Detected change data
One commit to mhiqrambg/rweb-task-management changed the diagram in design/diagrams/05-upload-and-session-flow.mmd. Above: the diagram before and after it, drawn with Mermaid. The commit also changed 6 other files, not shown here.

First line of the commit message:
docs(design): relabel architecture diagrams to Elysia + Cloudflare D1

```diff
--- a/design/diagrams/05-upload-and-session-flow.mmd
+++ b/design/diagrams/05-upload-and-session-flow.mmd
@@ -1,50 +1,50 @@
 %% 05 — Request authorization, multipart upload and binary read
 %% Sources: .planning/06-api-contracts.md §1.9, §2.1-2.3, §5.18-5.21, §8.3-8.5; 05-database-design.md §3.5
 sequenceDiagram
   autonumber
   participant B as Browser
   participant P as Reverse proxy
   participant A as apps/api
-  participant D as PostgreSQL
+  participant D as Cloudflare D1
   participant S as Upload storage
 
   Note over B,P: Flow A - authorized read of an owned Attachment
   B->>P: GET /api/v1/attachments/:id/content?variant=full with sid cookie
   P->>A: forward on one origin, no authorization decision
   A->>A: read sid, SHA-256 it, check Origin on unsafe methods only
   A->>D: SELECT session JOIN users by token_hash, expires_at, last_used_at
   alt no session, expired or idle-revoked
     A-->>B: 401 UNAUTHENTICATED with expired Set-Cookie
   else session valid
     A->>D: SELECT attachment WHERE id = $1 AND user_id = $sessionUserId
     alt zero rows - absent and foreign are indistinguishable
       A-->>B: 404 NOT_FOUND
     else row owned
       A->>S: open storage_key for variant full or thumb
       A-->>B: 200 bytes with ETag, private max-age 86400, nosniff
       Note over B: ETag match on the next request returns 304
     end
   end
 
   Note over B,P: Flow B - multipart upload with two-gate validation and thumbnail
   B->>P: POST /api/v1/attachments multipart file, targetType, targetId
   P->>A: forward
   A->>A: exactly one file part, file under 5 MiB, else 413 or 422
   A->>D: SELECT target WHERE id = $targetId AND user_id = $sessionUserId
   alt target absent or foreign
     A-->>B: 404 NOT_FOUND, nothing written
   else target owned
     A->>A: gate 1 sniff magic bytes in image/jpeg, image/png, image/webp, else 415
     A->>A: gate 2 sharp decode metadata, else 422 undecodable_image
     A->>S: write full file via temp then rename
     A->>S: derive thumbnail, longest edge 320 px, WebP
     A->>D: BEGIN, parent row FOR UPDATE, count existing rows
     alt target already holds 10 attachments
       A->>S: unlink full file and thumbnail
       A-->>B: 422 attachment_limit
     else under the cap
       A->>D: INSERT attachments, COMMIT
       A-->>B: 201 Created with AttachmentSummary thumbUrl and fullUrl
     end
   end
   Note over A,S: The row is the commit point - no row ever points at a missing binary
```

WHAT IS EXPECTED
Wherever the word "with" appears in the data, return the whole line.

SOLUTION TO THIS EXERCISE
One commit to mhiqrambg/rweb-task-management changed the diagram in design/diagrams/05-upload-and-session-flow.mmd. Above: the diagram before and after it, drawn with Mermaid. The commit also changed 6 other files, not shown here.
   B->>P: GET /api/v1/attachments/:id/content?variant=full with sid cookie
     A-->>B: 401 UNAUTHENTICATED with expired Set-Cookie
       A-->>B: 200 bytes with ETag, private max-age 86400, nosniff
   Note over B,P: Flow B - multipart upload with two-gate validation and thumbnail
       A-->>B: 201 Created with AttachmentSummary thumbUrl and fullUrl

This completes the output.